The ease and grace of a ballerina's movements require extensive training and demands on the entire body. Injuries to the lower back and lower extremities are common. Most ballet movements involve full external rotation of the hip. The vital sciatic nerve glides under the external rotators of the hips and can become adhered to them.
In addition to causing sciatica, chronic lateral hip tightness places asymmetrical stress on the labrum (the cartilaginous rim around the edge of the socket). Over time, the labrum may suffer tears that can require surgery.
Ballet also puts demands on the rotation of the knees and ankles. Compromised rotation at the hip can cause strain in the knee and ankle as they work to compensate.
The most obvious stress on a ballerina’s body is to the foot from standing on point. This places a shearing force on the subtalar joint (the joint between the heel and the talus). Rather than the force being translated through the joint from one bone to another, the stress is borne by the connective tissue holding them together. This can painfully irritate the connective tissue and compromise the integrity and stability of the joint.
Giving strengthening exercises, exercises or stretches to a ballerina is like giving a fur coat to a bear. Instead, a methodological assessment of the aberrant function is essential to restoring that function.
Rather than simply alleviate pain, we restore strength and ability to ballerinas and all athletes. Fixing the weak link in an otherwise strong chain can have dramatic results.
More challenging improvements are required by chronic interrelated dysfunction such as laxity, atrophy, inflammation, neurological inhibition, joint fixation, weakness, and shortening of muscles. Prioritization is key, as is educating and including the patient in the process.

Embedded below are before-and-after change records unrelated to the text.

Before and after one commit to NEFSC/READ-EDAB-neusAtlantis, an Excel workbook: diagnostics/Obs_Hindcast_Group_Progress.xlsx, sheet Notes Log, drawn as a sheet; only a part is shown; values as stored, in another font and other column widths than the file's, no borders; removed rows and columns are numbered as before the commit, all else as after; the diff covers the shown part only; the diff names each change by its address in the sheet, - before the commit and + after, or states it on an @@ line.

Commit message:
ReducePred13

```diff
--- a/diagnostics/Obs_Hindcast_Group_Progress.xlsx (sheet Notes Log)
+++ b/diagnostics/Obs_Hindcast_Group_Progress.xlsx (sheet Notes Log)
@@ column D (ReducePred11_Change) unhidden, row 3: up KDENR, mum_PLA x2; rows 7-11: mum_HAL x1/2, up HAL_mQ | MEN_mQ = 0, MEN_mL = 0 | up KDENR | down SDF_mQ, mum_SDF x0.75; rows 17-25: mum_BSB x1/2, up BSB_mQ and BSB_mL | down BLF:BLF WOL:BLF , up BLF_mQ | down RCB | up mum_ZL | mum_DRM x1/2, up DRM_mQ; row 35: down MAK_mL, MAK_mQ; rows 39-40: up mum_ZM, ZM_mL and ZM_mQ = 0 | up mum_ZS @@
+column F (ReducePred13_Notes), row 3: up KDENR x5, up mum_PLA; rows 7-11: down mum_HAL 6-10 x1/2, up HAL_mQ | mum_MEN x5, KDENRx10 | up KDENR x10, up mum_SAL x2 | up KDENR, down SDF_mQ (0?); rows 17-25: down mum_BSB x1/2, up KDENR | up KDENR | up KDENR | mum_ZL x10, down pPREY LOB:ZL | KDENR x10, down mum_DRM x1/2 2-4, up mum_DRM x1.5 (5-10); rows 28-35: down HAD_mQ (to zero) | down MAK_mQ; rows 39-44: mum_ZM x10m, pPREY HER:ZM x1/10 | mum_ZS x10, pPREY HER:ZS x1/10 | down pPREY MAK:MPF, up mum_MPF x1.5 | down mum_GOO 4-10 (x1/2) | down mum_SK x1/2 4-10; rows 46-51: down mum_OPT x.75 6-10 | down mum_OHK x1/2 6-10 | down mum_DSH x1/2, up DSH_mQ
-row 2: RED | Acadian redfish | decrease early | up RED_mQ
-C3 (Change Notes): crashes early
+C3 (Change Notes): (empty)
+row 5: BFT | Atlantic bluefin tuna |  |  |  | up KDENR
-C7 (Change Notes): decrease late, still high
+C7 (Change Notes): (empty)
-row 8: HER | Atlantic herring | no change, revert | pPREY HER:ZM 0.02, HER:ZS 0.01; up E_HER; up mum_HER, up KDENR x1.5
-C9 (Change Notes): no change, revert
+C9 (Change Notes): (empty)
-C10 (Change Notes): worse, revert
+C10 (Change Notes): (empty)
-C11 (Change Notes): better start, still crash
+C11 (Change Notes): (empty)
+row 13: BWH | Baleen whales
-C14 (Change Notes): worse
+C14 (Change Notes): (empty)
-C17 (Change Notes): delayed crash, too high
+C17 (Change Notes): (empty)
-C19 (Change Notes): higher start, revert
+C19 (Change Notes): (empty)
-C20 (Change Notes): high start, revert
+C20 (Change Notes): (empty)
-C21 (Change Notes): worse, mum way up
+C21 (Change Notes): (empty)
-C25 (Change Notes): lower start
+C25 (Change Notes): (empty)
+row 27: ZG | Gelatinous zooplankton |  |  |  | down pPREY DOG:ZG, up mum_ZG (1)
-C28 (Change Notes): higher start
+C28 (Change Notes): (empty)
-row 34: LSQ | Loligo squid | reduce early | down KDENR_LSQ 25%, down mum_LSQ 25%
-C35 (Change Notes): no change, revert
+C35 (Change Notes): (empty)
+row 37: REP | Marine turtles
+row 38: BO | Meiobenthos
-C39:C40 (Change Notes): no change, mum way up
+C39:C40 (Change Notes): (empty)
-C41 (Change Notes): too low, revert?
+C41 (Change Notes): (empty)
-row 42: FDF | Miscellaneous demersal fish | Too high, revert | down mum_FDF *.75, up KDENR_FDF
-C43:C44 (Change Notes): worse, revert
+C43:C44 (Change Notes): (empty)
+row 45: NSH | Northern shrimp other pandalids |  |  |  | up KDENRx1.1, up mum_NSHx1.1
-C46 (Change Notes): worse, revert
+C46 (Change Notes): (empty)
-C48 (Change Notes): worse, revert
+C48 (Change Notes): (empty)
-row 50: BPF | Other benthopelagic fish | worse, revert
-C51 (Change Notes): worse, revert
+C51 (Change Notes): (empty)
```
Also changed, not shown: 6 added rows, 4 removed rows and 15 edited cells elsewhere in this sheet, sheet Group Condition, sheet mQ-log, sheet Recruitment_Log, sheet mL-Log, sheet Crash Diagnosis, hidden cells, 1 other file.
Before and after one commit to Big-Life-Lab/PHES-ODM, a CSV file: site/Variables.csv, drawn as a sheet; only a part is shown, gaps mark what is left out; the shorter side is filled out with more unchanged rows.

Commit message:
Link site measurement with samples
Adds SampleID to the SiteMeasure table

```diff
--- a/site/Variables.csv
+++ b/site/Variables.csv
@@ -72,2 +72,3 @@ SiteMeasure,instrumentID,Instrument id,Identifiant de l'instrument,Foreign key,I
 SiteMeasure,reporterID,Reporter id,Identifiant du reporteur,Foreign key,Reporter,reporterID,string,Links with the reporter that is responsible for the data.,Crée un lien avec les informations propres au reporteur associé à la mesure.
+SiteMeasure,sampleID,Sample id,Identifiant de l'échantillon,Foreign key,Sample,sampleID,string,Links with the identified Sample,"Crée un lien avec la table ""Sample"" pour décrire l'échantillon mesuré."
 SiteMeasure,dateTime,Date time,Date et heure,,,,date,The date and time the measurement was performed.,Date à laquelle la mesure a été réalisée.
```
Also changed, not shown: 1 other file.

Our expertise matched with your patience and commitment, will help you achieve recovery and renewed ability.